TASK DIRECTIONS: When a line in the entries below contains the word "background", copy that line.

(Web interface edit records)

————

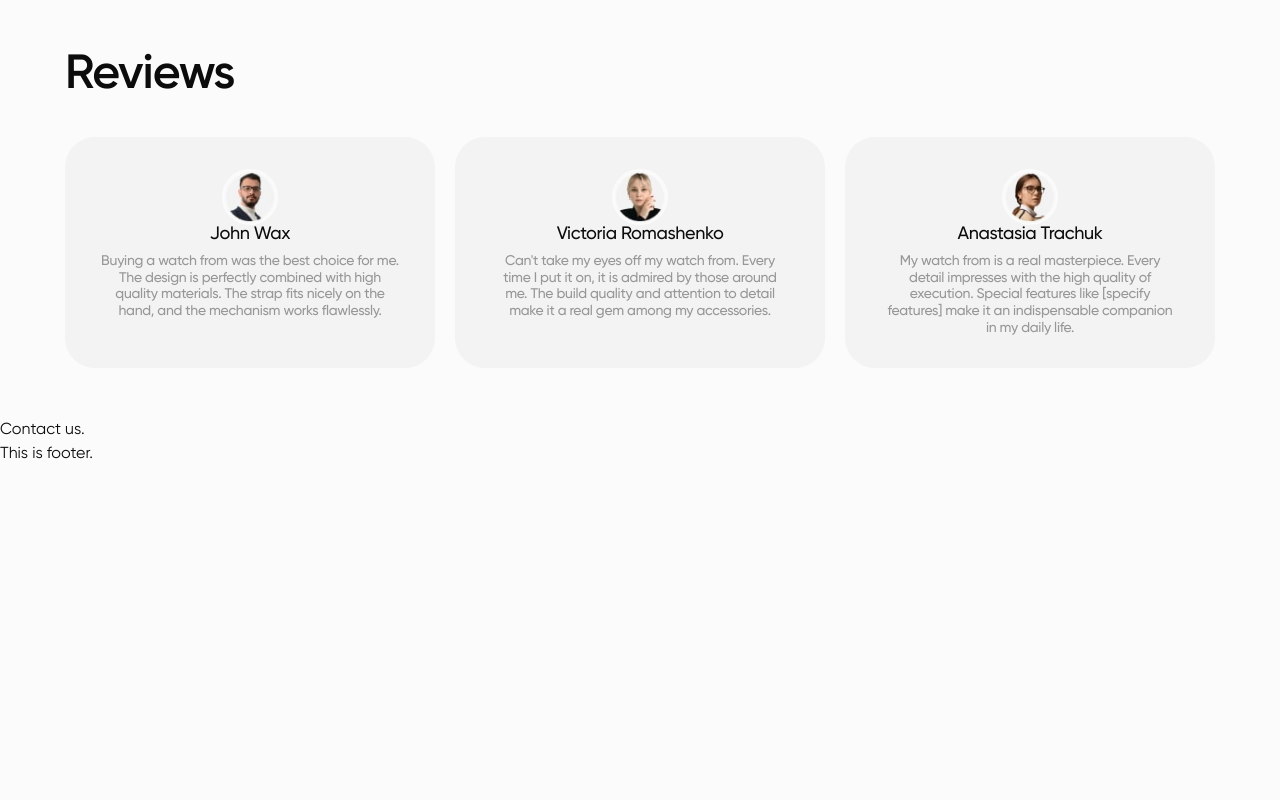
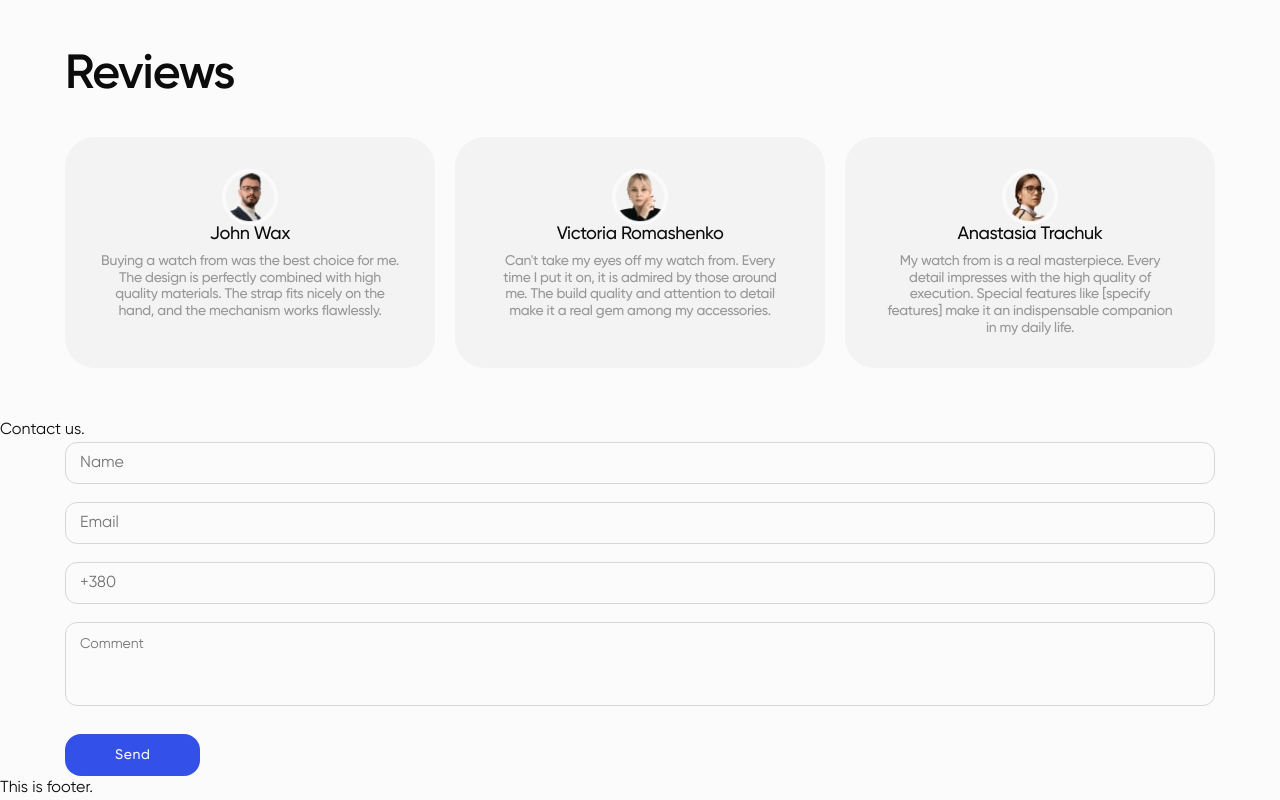
Before and after one commit to Mioshanika/project-undaunted.html-css, a website built with Vite: page src/index.html in a window 1280 px wide. Shown: the part 3097-3897 px from the top of the page. Before the commit the page ends 3563 px from the top, so only its background shows below. Built offline with nearby package versions, Linux system fonts and the light colour scheme; files whose address does not match are found by name.

Commit message:
temporary changes

```diff
--- a/src/css/styles.css
+++ b/src/css/styles.css
@@ -20,5 +20,8 @@
 @import url('./sale.css');
 @import url('./reviews.css');
 @import url('./contact-us.css');
+
+@import url('./temp-form.css');
+
 @import url('./mobile-menu.css');
 @import url('./footer.css');
--- /dev/null
+++ b/src/css/temp-form.css
@@ -0,0 +1,44 @@
+.contact-input {
+  margin-bottom: 18px;
+  padding: 12px 14px;
+  width: 100%;
+  height: 42px;
+  border: 1px solid rgba(12, 12, 12, 0.15);
+  border-radius: 12px;
+  outline: transparent;
+  transition: border-color 250ms cubic-bezier(0.4, 0, 0.2, 1);
+  background-color: transparent;
+}
+.contact-textarea {
+  margin-bottom: 28px;
+  padding: 12px 14px;
+  width: 100%;
+  height: 84px;
+  display: block;
+  font-weight: 400;
+  font-size: 14px;
+  line-height: 1.29;
+  resize: none;
+  border: 1px solid rgba(12, 12, 12, 0.15);
+  border-radius: 12px;
+  background-color: transparent;
+  outline: transparent;
+  transition: border-color 250ms cubic-bezier(0.4, 0, 0.2, 1);
+}
+.button-send {
+  padding: 12px 50px;
+  min-width: 134px;
+  height: 42px;
+  border-radius: 16px;
+  background-color: #3350e9;
+  border: none;
+  font-weight: 500;
+  font-size: 14px;
+  line-height: 1.29;
+  letter-spacing: 0.04em;
+  display: flex;
+  align-items: center;
+  justify-content: center;
+  color: #fbfbfb;
+  transition: background-color 250ms cubic-bezier(0.4, 0, 0.2, 1);
+}
--- a/src/index.html
+++ b/src/index.html
@@ -26,6 +26,9 @@
       <load src="./partials/sale.html" />
       <load src="./partials/reviews.html" />
       <load src="./partials/contact-us.html" />
+
+      <load src="./partials/temp-form.html" />
+
       <load src="./partials/mobile-menu.html" />
     </main>
 
--- a/src/main.js
+++ b/src/main.js
@@ -1 +1,2 @@
 import './js/mobile-menu'
+import './js/form-processing'
--- /dev/null
+++ b/src/partials/temp-form.html
@@ -0,0 +1,41 @@
+<section class="section-temp-form">
+  <div class="container">
+    <form class="contact-form">
+      <input
+        type="text"
+        name="user-name"
+        id="user-name"
+        class="contact-input"
+        placeholder="Name"
+        required
+      />
+      <input
+        type="email"
+        name="user-email"
+        pattern="([A-z0-9_.-]{1,})@([A-z0-9_.-]{1,}).([A-z]{2,8})"
+        id="user-email"
+        class="contact-input"
+        placeholder="Email"
+        required
+      />
+      <input
+        type="tel"
+        name="user-tel"
+        pattern="^\+\d{3}-\d{2}-\d{3}-\d{2}-\d{2}$"
+        (+380-XX-XXX-XX-XX)
+        id="user-tel"
+        class="contact-input"
+        placeholder="+380"
+        required
+      />
+      <textarea
+        name="user-comment"
+        id="user-comment"
+        class="contact-textarea"
+        placeholder="Comment"
+        required
+      ></textarea>
+      <button class="button-send" type="submit">Send</button>
+    </form>
+  </div>
+</section>
```
Also changed, not shown: src/js/form-processing.js (added).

————

ANSWER TO THE EXERCISE:
Before and after one commit to Mioshanika/project-undaunted.html-css, a website built with Vite: page src/index.html in a window 1280 px wide. Shown: the part 3097-3897 px from the top of the page. Before the commit the page ends 3563 px from the top, so only its background shows below. Built offline with nearby package versions, Linux system fonts and the light colour scheme; files whose address does not match are found by name.
+  background-color: transparent;
+  background-color: transparent;
+  background-color: #3350e9;
+  transition: background-color 250ms cubic-bezier(0.4, 0, 0.2, 1);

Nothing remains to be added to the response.